■ Task directions
Scan the records for "mini". Show the matching lines.

** Opening Material provided block **

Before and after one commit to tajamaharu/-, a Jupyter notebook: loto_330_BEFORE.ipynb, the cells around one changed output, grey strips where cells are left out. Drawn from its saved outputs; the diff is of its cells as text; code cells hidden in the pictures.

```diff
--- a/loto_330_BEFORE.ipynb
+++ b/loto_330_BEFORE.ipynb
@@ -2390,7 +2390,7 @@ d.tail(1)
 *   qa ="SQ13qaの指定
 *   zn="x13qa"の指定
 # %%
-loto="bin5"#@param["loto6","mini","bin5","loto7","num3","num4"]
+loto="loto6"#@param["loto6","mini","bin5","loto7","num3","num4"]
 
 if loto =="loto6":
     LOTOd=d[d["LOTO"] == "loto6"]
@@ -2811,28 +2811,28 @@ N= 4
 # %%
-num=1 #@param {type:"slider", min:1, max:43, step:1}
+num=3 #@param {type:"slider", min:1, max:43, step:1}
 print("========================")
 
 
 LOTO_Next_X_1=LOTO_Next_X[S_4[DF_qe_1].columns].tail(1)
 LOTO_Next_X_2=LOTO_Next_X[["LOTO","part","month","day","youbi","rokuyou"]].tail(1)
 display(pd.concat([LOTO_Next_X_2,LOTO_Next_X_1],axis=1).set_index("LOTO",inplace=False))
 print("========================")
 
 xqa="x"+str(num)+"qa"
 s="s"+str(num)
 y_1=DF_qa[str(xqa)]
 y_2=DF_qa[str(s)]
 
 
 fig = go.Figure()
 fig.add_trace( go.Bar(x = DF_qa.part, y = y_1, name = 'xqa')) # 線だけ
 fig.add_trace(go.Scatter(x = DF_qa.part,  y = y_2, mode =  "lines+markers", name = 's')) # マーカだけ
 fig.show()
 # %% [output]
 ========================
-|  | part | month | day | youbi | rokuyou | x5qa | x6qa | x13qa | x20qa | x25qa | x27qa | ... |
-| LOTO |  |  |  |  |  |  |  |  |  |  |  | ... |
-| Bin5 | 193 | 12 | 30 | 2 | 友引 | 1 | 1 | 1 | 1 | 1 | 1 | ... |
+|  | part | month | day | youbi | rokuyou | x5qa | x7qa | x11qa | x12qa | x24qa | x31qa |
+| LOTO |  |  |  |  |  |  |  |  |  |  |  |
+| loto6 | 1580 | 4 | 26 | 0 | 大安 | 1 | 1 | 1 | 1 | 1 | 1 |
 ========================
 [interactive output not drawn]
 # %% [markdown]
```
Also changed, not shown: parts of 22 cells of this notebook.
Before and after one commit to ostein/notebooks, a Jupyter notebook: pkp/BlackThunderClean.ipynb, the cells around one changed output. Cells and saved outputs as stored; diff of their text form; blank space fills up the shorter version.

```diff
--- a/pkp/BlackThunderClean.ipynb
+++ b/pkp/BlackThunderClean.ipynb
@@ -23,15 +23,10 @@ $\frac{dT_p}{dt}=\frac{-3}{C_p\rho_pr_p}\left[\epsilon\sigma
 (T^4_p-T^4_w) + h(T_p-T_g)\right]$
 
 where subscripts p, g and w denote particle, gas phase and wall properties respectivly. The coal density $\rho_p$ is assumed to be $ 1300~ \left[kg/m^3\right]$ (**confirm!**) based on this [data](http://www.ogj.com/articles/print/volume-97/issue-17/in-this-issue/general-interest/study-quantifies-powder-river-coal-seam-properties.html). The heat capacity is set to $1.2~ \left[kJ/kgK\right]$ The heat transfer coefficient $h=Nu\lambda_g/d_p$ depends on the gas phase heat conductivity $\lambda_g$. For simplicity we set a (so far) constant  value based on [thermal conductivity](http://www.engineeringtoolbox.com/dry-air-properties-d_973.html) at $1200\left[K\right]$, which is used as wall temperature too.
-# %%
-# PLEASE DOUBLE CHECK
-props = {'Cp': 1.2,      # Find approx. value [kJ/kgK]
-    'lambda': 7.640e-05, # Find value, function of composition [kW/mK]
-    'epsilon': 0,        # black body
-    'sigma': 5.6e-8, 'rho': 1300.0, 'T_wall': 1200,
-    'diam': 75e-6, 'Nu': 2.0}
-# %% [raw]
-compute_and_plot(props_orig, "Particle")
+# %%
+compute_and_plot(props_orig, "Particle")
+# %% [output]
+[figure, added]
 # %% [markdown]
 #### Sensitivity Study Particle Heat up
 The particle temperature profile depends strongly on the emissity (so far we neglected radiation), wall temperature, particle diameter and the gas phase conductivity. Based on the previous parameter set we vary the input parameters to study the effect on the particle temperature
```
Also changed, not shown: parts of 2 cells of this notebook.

** Closing Material provided block **

■ Output below
-loto="bin5"#@param["loto6","mini","bin5","loto7","num3","num4"]
+loto="loto6"#@param["loto6","mini","bin5","loto7","num3","num4"]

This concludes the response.